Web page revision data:
========================================================================

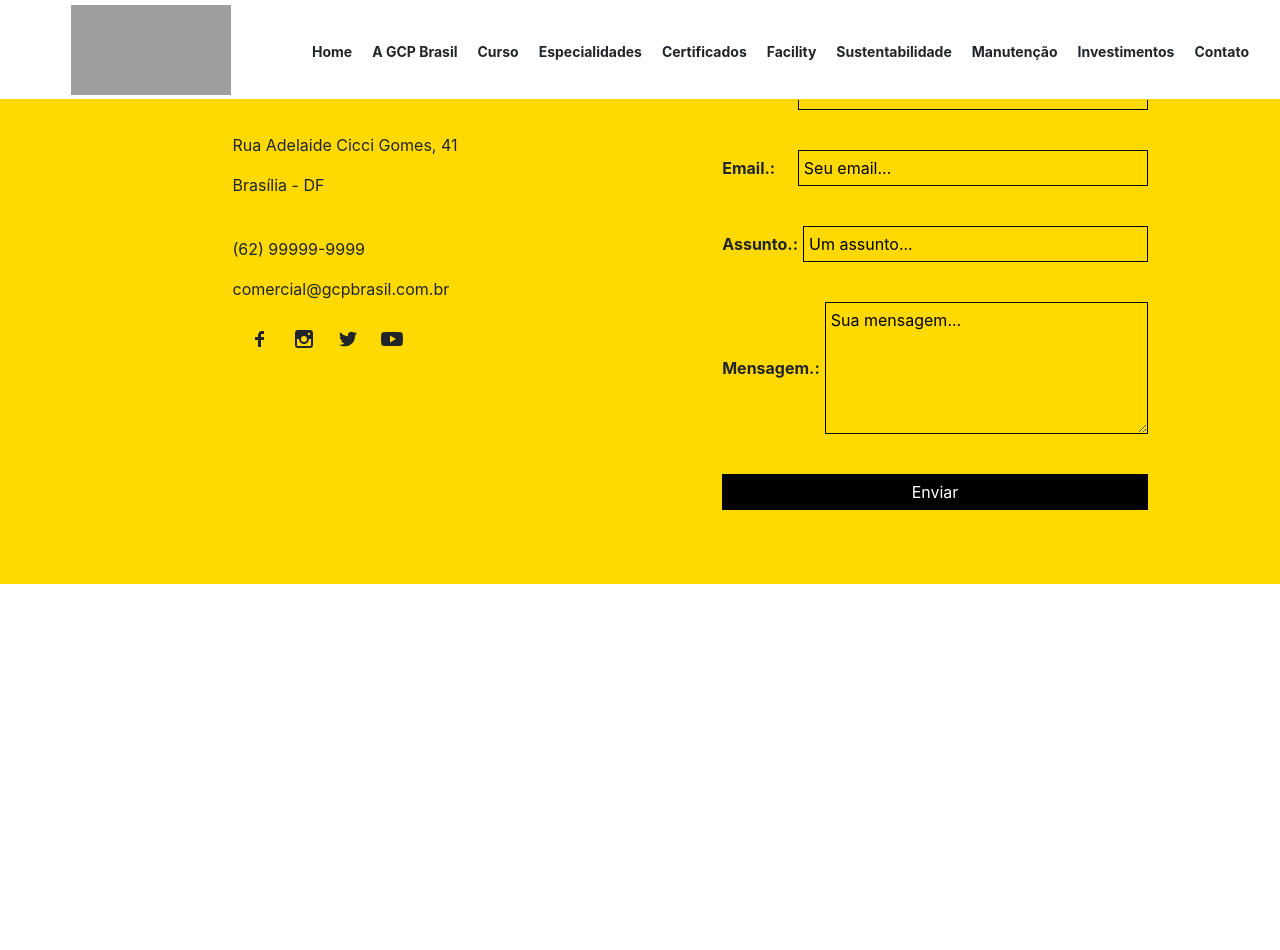
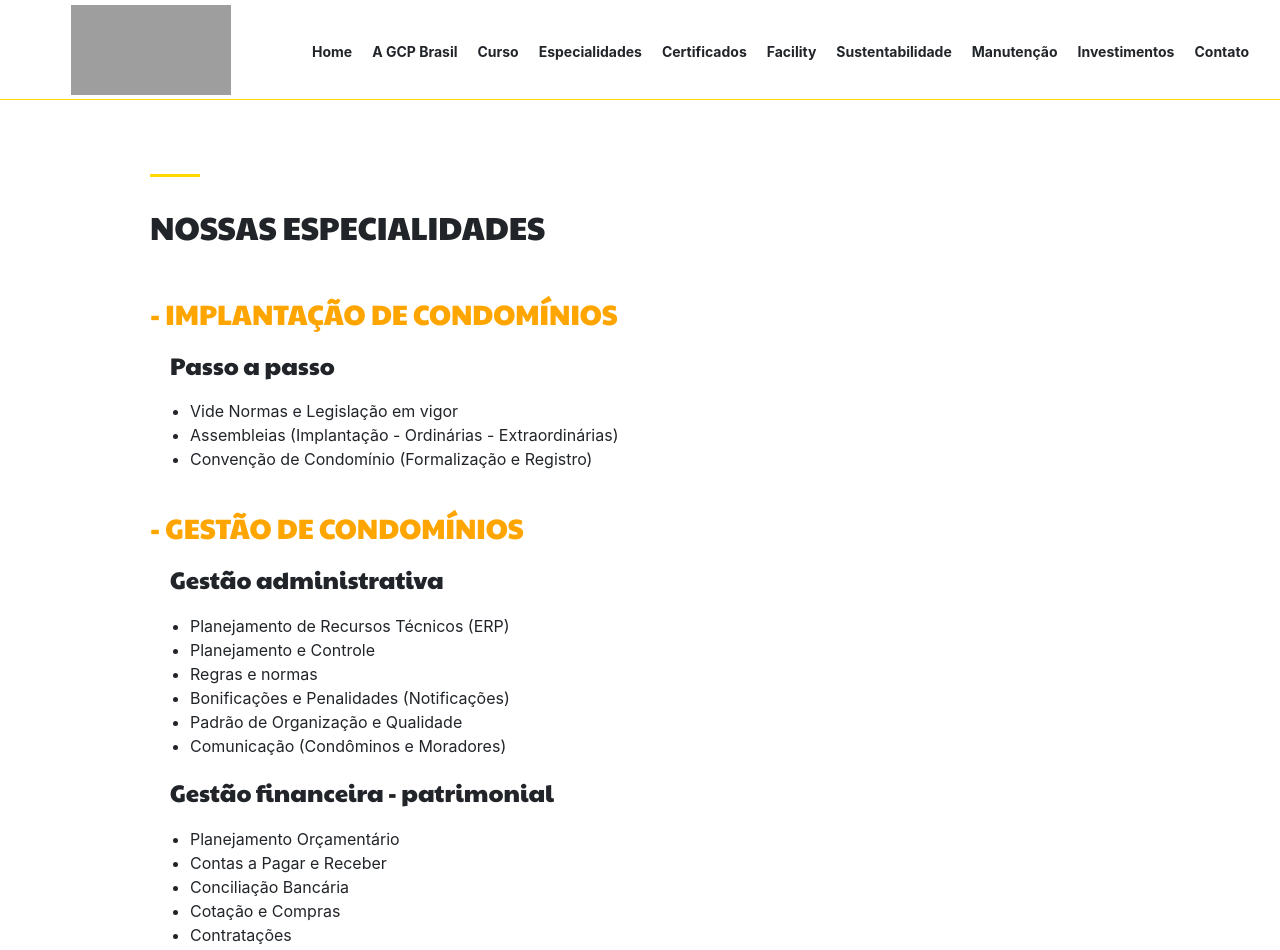
Before and after one commit to brunogcpinheiro/sindicoprofissional, a Next.js app: page /especialidades in a window 1280 px wide. Shown: the top 950 px of the page. Before the commit the page ends 800 px from the top, so only its background shows below. Built offline with nearby package versions, Linux system fonts and the light colour scheme; grey boxes are pictures that could not be loaded.

Commit message:
feat: add specialities page

```diff
--- a/pages/especialidades.js
+++ b/pages/especialidades.js
@@ -1,19 +1,19 @@
 import React, { Fragment } from "react";
 import Head from "next/head";
 import Main from "../layouts/main";
-import specialities from '../src/components/specialities';
+import Specialities from '../src/components/Specialities';
 
-const Curso = () => {
+const Especialidades = () => {
 	return (
 		<Fragment>
 			<Head>
 				<title>GCP Brasil | Especialidades</title>
 			</Head>
 			<Main>
-			    <specialities />
+			    <Specialities />
 			</Main>
 		</Fragment>
 	);
 };
 
-export default Curso;
+export default Especialidades;
--- a/src/components/AboutUs/index.js
+++ b/src/components/AboutUs/index.js
@@ -2,7 +2,7 @@ import React, { Fragment } from "react";
 import { Container, AboutUsWrapper, Profile, ProfileImage, ProfileData } from "./styles";
 import { Wrapper, Row, Column } from "../Grid";
 
-const Course = () => {
+const AboutUs = () => {
 	return (
 		<Fragment>
 			<Container>
@@ -101,4 +101,4 @@ const Course = () => {
 	);
 };
 
-export default Course;
+export default AboutUs;
--- a/src/components/Specialities/index.js
+++ b/src/components/Specialities/index.js
@@ -1,92 +1,107 @@
 import React, { Fragment } from "react";
-import { Container, SpecialitiesSection, Card } from "./styles";
-import Gallery from "react-photo-gallery";
-
-const column1 = [
-	{
-		src: "/static/curso1.jpg",
-		width: 3,
-		height: 2,
-	},
-	{
-		src: "/static/curso2.jpg",
-		width: 3,
-		height: 2,
-	},
-];
-
-const column2 = [
-	{
-		src: "/static/curso4.jpg",
-		width: 3,
-		height: 2,
-	},
-	{
-		src: "/static/curso5.jpg",
-		width: 3,
-		height: 2,
-	},
-	{
-		src: "/static/curso3.jpg",
-		width: 3,
-		height: 2,
-	},
-];
-
-const column3 = [
-	{
-		src: "/static/venancio.jpg",
-		width: 4,
-		height: 5,
-	},
-	{
-		src: "/static/servicos.jpg",
-		width: 4,
-		height: 5,
-	},
-];
-
-const column4 = [
-	{
-		src: "/static/servicos1.jpg",
-		width: 4,
-		height: 5,
-	},
-	{
-		src: "/static/servicos2.jpg",
-		width: 4,
-		height: 5,
-	},
-];
+import { Container, SpecialitiesWrapper, Speciality } from "./styles";
+import { Wrapper, Row, Column } from "../Grid";
 
 const Specialities = () => {
 	return (
 		<Fragment>
 			<Container>
-				<SpecialitiesSection>
-					<h2>
-						Gestão de <br />Condomínios
-					</h2>
-					<p>Um síndico profissional com uma visão preventiva.</p>
-					<Card>
-						<Gallery photos={column1} margin={5} columns={2} />
-						<Gallery photos={column2} margin={5} columns={3} />
-					</Card>
-				</SpecialitiesSection>
-			</Container>
-			<Container>
-				<SpecialitiesSection>
-					<h2>
-						Experiências em Empreendimentos <br />Sustentáveis
-					</h2>
-					<div className="license">
-						<img id="licenca" src="/static/licenca.jpg" alt="Licença" />
-					</div>
-					<Card>
-						<Gallery photos={column3} margin={5} columns={2} />
-						<Gallery photos={column4} margin={5} columns={2} />
-					</Card>
-				</SpecialitiesSection>
+			    <Wrapper>
+			        <Row>
+			            <Column centered>
+			            	<SpecialitiesWrapper>
+			            		<h2>Nossas especialidades</h2>
+
+			            		<Speciality>
+			            			<h3>- Implantação de condomínios</h3>
+			            			<h4>Passo a passo</h4>
+			            			<ul>
+			            				<li>Vide Normas e Legislação em vigor</li>
+			            				<li>Assembleias (Implantação - Ordinárias - Extraordinárias)</li>
+			            				<li>Convenção de Condomínio (Formalização e Registro)</li>
+			            			</ul>
+			            		</Speciality>
+
+			            		<Speciality>
+			            			<h3>- Gestão de condomínios</h3>
+			            			<h4>Gestão administrativa</h4>
+			            			<ul>
+			            				<li>Planejamento de Recursos Técnicos (ERP)</li>
+			            				<li>Planejamento e Controle</li>
+			            				<li>Regras e normas</li>
+			            				<li>Bonificações e Penalidades (Notificações)</li>
+			            				<li>Padrão de Organização e Qualidade</li>
+			            				<li>Comunicação (Condôminos e Moradores)</li>
+			            			</ul>
+
+			            			<h4>Gestão financeira - patrimonial</h4>
+			            			<ul>
+			            				<li>Planejamento Orçamentário</li>
+			            				<li>Contas a Pagar e Receber</li>
+			            				<li>Conciliação Bancária</li>
+			            				<li>Cotação e Compras</li>
+			            				<li>Contratações</li>
+			            				<li>Controle de Patrimônio e Inventário</li>
+			            				<li>Cobranças (Administrativas)</li>
+			            				<li>Prestações de Contas (Conselho Fiscal)</li>
+			            			</ul>
+
+			            			<h4>Gestão de pessoas</h4>
+			            			<ul>
+			            				<li>Plano de Cargos e Salários</li>
+			            				<li>Tarefas e Rotinas (Check List)</li>
+			            				<li>Metodologia e Processos</li>
+			            				<li>Treinamento e Capacitação</li>
+			            				<li>Banco de Horas</li>
+			            				<li>Avaliação Periódica</li>
+			            				<li>Admissão e Demissão (Exames)</li>
+			            				<li>Faltas (Atestados Médicos)</li>
+			            			</ul>
+
+			            			<h4>Gestão contábil</h4>
+			            			<ul>
+			            				<li>Balanços e Balancetes</li>
+			            				<li>Folhas de Pagamentos</li>
+			            				<li>Impostos e Encargos</li>
+			            				<li>RH</li>
+			            				<li>Órgãos Públicos (RF - RE -  JC)</li>
+			            				<li>Outros</li>
+			            			</ul>
+
+			            			<h4>Gestão jurídica</h4>
+			            			<ul>
+			            				<li>Legislação Aplicada</li>
+			            				<li>Contratos (Elaboração - Análise - Gestão)</li>
+			            				<li>Normas e Regras</li>
+			            				<li>Cobranças e Acordos (Judiciais)</li>
+			            			</ul>
+
+			            			<h4>Gestão técnica</h4>
+			            			<ul>
+			            				<li>Conservação (Elétrica - Mecânica - Civil) (Preventiva e Corretiva)</li>
+			            				<li>Manutenção (Elétrica - Mecânica - Civil) (Preventiva e Corretiva)</li>
+			            				<li>Limpeza (Convencional e Sustentável)</li>
+			            				<li>Obras e Benfeitorias (Necessárias - Úteis - Voluptuárias)</li>
+			            				<li>Assistência Técnica - GARANTIA (Construtora - Incorporadora)</li>
+			            				<li>Vícios (Aparentes - Ocultos Redibitórios - Fundação - Outros)</li>
+			            			</ul>
+
+			            			<h4>Gestão de segurança</h4>
+			            			<ul>
+			            				<li>Tecnologia (Equipamentos)</li>
+			            				<li>Equipe</li>
+			            				<li>Programa de Controles e Prevenções (Métodos - Ações - Procedimentos)</li>
+			            				<li>Legislação Aplicada</li>
+			            				<li>Normas e Regras</li>
+			            				<li>Ocorrências Diárias</li>
+			            				<li>Acionamento de Autoridades (Monitoramento) (Polícia)</li>
+			            			</ul>
+			            		</Speciality>
+
+			            	</SpecialitiesWrapper>
+			            </Column>
+			        </Row>
+			    </Wrapper>
 			</Container>
 		</Fragment>
 	);
--- a/src/components/Specialities/styles.js
+++ b/src/components/Specialities/styles.js
@@ -1,22 +1,19 @@
 import styled from "styled-components";
-import { accent } from "../../utils/colors";
-import { shadow } from "../../utils/shadow";
+import { accent } from '../../utils/colors';
 
-export const Container = styled.section`
-	width: 100%;
-	height: 100%;
-	display: flex;
-	justify-content: center;
+export const Container = styled.div`
+	padding-top: 100px;
 	background: #fff;
 `;
 
-export const SpecialitiesSection = styled.div`
-	width: 45%;
+export const SpecialitiesWrapper = styled.div`
+	width: 100%;
+	max-width: 980px;
 
-	h2 {
+    h2 {
 		text-transform: uppercase;
-		margin-top: 120px;
-		font-size: 3rem;
+		margin: 70px 0 40px 0;
+		font-size: 2rem;
 		line-height: 60px;
 
 		&:before {
@@ -28,30 +25,21 @@ export const SpecialitiesSection = styled.div`
 			margin-bottom: 20px;
 		}
 	}
+`;
 
-	p {
-		margin-top: 20px;
-		font-size: 1.2rem;
+export const Speciality = styled.div`
+	margin: 40px 0;
+
+	h3 {
+		color: orange;
+		text-transform: uppercase;
 	}
 
-	.license {
-		width: 100%;
-		display: flex;
-		align-items: center;
+	h4 {
+		margin: 20px 0 20px 20px;
+	}
 
-		#licenca {
-			width: 150px;
-			height: 150px;
-			margin: 0 auto;
-		}
+	ul {
+		margin-left: 40px;
 	}
 `;
-
-export const Card = styled.div`
-	width: 100%;
-	border: 1px solid #f5f5f5;
-	margin-top: 20px;
-	-webkit-box-shadow: ${shadow};
-	-moz-box-shadow: ${shadow};
-	box-shadow: ${shadow};
-`;
--- a/src/components/specialities/index.js
+++ /dev/null
@@ -1,32 +0,0 @@
-import React, { Fragment } from "react";
-import { Container, SpecialitiesWrapper } from "./styles";
-import { Wrapper, Row, Column } from "../Grid";
-
-const specialities = () => {
-	return (
-		<Fragment>
-			<Container>
-			    <Wrapper>
-			        <Row>
-			            <Column centered>
-			            	<SpecialitiesWrapper>
-			            		<h2>Nossas Especialidades</h2>
-			            		<p>Fundada no Distrito Federal em  11 de Agosto de 2004,
-			            		com a finalidade de ser reconhecida - comercial e tecnicamente -
-			            		nas atividades de  Gestão, Consultoria, Planejamento e Assessoria
-			            		Condominial, a empresa GCPBrasil tem como foco principal o
-			            		atendimento de qualidade aos seus clientes, aliado a agilidade,
-			            		a capacitação permanente dos seus Colaboradores, a cordialidade,
-			            		a correção, transparência e honestidade naquilo que diuturnamente
-			            		se propôs a oferecer e executar.</p>
-
-			            	</SpecialitiesWrapper>
-			            </Column>
-			        </Row>
-			    </Wrapper>
-			</Container>
-		</Fragment>
-	);
-};
-
-export default specialities;
--- a/src/components/specialities/styles.js
+++ /dev/null
@@ -1,29 +0,0 @@
-import styled from "styled-components";
-import { accent } from '../../utils/colors';
-
-export const Container = styled.div`
-	padding-top: 100px;
-	background: #fff;
-`;
-
-export const SpecialitiesWrapper = styled.div`
-    h2 {
-		text-transform: uppercase;
-		margin: 70px 0 40px 0;
-		font-size: 2rem;
-		line-height: 60px;
-
-		&:before {
-			content: "";
-			display: block;
-			width: 50px;
-			padding-top: -20px;
-			border-top: 3px solid ${accent};
-			margin-bottom: 20px;
-		}
-	}
-
-	p {
-	    font-size: 1.2rem;
-	}
-`;
```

========================================================================

- [What you are asked to do]:
Please report how many lines of the entries above contain the string "Course". Reply with only the number.

- [Reply to the task]:
3